Paso Robles is a wine lover's paradise

Without a doubt, Paso Robles is California’s next great wine country. Lush hills, gardens and grapes, along with a highly cultivated culinary scene, bring weekenders to this area to relax in an up-and-coming, still-unspoiled area in the state’s vast viniculture terrain.

Located in the heart of San Luis Obispo County’s sunny Central Valley — approximately 200 miles south of San Francisco and 17 miles east of the Pacific Ocean — the city of Paso Robles is clearly defined by the Downtown City Park, a large historic plaza that hosts entertainment and culinary events throughout the year. Lining the plaza are some of the city’s best restaurants, Powell’s candy shop, several tasting rooms, boutiques and art galleries.

Although there are more than 1,086 motel rooms available within the Paso Robles area city limits, only Hotel Cheval offers pampered luxury and pedestrian-friendly convenience to Paso Robles town plaza.

Very thoughtfully designed, the hotel offers 16 luxury guest rooms in classic, contemporary style. Vaulted ceilings, window seats, outdoor patios and sundecks with teak furniture are featured throughout the property.

In terms of rooms and comfort, the hotel offers California king beds in every room, along with luxurious amenities such as down comforters and pillows; 400-thread count cotton sheets; spa robes and slippers; bamboo-and-cotton-blend towels; temple spa bath products; and wooden shutters on all windows. High-tech perks include large flat-screen LCD TVs, CD/MP3 players and courtesy Wi-Fi. Complimentary bottled water and in-room caffeine (JoeBella Coffee, Tea Forté) are also included.

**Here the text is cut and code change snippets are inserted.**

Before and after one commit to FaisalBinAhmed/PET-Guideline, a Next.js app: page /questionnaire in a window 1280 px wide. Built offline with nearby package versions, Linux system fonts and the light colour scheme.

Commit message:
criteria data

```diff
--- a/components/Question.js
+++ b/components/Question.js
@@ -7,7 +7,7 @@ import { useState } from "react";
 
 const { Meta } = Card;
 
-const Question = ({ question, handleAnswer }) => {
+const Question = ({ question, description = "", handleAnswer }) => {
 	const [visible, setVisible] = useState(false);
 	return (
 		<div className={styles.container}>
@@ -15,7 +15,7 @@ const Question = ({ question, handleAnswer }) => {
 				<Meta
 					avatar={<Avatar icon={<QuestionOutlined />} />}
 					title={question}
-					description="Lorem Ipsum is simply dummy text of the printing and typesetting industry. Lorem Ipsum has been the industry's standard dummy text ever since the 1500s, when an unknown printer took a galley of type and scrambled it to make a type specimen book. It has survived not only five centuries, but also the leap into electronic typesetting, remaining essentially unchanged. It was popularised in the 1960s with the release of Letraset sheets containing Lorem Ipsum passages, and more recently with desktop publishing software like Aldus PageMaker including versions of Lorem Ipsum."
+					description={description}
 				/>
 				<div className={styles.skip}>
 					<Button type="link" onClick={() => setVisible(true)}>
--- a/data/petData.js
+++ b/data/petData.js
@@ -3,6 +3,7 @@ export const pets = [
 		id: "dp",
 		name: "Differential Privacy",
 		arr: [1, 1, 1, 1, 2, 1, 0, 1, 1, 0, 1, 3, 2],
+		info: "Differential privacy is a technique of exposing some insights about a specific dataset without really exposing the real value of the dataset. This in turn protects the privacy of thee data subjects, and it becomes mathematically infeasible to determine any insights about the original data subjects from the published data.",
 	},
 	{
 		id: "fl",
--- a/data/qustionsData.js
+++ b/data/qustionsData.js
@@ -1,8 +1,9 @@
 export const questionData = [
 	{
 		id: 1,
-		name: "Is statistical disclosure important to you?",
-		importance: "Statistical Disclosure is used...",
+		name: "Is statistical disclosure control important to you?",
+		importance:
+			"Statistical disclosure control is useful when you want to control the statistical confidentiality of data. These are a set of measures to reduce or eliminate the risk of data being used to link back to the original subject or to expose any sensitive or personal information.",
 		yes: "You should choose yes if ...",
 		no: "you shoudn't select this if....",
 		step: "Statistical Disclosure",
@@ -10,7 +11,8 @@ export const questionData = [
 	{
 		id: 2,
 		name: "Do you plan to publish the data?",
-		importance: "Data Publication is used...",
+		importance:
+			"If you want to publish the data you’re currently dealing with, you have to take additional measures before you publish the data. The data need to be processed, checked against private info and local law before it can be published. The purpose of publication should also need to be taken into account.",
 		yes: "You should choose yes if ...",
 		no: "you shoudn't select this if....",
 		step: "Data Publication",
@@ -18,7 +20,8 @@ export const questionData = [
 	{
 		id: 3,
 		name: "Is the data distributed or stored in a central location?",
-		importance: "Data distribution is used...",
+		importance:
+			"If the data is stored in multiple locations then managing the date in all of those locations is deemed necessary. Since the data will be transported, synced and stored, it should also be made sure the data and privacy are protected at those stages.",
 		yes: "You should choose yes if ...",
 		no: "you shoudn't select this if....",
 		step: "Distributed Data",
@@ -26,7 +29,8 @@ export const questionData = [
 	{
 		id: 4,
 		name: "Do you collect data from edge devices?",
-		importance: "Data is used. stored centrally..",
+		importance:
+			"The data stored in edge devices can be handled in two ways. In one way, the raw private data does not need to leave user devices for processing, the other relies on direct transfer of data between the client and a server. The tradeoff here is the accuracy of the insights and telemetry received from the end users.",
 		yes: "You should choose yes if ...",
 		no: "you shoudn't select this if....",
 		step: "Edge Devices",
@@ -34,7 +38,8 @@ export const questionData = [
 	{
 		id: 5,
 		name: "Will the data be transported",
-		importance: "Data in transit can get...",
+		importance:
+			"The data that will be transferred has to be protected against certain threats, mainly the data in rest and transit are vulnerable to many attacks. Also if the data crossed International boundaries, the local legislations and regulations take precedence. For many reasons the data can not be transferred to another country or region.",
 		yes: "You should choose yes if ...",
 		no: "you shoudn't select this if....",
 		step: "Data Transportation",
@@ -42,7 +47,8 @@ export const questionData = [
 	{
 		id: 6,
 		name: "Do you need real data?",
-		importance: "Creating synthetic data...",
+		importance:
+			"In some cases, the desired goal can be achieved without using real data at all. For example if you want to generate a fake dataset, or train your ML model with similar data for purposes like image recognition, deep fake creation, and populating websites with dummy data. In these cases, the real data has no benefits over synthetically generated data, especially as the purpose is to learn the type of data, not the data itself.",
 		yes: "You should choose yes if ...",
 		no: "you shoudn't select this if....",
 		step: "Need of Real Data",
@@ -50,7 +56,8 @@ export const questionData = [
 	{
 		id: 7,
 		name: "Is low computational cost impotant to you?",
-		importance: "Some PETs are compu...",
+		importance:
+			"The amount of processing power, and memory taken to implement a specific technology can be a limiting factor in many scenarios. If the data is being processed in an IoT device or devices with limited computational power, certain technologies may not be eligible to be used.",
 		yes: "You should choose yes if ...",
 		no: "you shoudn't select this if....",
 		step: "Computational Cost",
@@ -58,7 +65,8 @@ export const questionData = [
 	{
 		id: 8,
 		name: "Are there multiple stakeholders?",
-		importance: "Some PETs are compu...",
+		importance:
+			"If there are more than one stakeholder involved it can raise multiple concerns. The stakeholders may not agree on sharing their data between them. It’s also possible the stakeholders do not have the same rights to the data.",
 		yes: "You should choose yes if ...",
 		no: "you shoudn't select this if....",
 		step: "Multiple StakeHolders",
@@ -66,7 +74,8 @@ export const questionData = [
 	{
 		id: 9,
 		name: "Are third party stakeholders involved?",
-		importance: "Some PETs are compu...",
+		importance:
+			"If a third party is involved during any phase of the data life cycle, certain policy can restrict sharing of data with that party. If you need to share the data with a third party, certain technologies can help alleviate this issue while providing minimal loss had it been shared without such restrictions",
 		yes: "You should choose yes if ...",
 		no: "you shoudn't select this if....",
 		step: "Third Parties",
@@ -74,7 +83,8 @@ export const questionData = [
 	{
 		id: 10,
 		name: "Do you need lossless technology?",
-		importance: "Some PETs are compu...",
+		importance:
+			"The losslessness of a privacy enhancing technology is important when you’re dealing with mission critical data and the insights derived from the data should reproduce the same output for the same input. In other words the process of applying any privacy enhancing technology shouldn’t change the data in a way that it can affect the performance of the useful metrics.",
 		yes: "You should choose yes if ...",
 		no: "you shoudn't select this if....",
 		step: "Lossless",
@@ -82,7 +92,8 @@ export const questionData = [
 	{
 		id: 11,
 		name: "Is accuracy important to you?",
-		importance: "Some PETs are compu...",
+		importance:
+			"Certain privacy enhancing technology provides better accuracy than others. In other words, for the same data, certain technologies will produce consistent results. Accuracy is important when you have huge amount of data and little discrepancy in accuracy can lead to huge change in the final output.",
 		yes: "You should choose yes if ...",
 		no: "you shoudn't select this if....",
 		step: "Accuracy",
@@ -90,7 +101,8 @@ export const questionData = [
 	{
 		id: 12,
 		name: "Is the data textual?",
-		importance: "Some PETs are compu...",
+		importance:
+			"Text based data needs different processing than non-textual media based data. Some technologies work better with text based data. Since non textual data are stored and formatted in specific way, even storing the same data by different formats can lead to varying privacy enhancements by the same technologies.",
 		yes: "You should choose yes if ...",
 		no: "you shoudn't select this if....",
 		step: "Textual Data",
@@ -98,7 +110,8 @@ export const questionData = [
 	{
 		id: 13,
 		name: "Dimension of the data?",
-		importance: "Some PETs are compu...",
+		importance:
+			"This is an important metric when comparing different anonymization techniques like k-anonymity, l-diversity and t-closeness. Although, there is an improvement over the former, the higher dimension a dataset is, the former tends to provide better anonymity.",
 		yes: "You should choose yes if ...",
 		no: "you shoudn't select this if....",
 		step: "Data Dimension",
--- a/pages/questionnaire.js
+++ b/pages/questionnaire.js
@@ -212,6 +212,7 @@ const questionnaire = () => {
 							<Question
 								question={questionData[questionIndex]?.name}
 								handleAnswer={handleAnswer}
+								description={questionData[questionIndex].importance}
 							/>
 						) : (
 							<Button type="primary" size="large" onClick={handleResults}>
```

Although the hotel does not offer 24-hour room service, it does offer several very nice amenities. During the week, all guests receive a hand-delivered basket that includes a newspaper, fresh fruit and pastries. (Coffee is available in the morning at the hotel’s wine bar, the Pony Club.)

On weekends, guests are invited to a buffet brunch at the Pony Club. In the late afternoon, when visitors are out wine tasting or dining off the plaza, the hotel offers evening turndown with custom organic chocolates.

The Pony Club, open nightly, is also a great place to sample local wine; during the weekends it offers live music.

Last, but not least, if you are a weekend guest, you’ll have a chance to meet Chester, the hotel’s equine mascot, who is available for complimentary carriage rides to restaurants around the city park on Friday and Saturday evenings.



Paso Robles

Where: Hotel Cheval, 1021 Pine St., Paso Robles

Info: or (805) 226-9995

Price: Room rates start at $225 per night


Bargain: Festivals in Paso Robles


This year, Paso Robles has a full lineup during the holiday season, including the Paderewski Festival (Nov. 12-15,, featuring the music of Poland native Ignacy Jan Paderewski — Paso Robles’ adopted musical prodigy; a tree lighting ceremony (Nov. 27); the Downtown Christmas Light Parade (Dec. 5); the Vine Street Victorian Showcase (Dec. 12); and the Victorian Teddy Bear Tea (Dec. 19). For more information, visit


Splurge: Cheval Wine Tours

Starting at $150

The Hotel Cheval luxury SUV is available daily from 10 a.m. to 3 p.m. for private wine tours for two to four people. The hotel will customize your itinerary based on preferred varietal, winery location or simply a sampling of the finest vintages nearby. Tours are conducted by the hotel’s in-house wine guide, and are $75 per hour with a two-hour minimum. Gourmet box lunches are available for an additional $15 per person. For more information, visit


Life by numbers

29,000: Population of Paso Robles

12,734: Acres Paso Robles encompasses

721: Feet above sea level at which Paso Robles is situated

artsentertainmentOther Arts

If you find our journalism valuable and relevant, please consider joining our Examiner membership program.
Find out more at

Just Posted

Mayor London Breed said The City would pause reopening plans in order to “make sure we continue our cautious and deliberate approach.” <ins>(Kevin N. Hume/S.F. Examiner)</ins>
SF slows down reopening after COVID-19 cases rise

Restaurants no longer permitted to increase indoor dining capacity to 50 percent

Toilet (Shutterstock)
Table salt and poop: Testing for COVID-19 in S.F. sewage

The City’s sewers could provide an early warning of fresh outbreaks

CCSF file photo
Workforce development fund to support training programs at City College

Supervisors back plans to use $500K toward economic recovery efforts through CCSF

Lakeshore Elementary School was closed in March shortly before SFUSD closed all schools due to coronavirus concerns. The district is now working to prepare all elementary schools to reopen by mid-January.<ins> (Kevin N. Hume/S.F. Examiner)</ins>
School district preparing buildings for hybrid learning

SFUSD plans to use 72 elementary schools and 12 early education sites for first phase of reopening

Most Read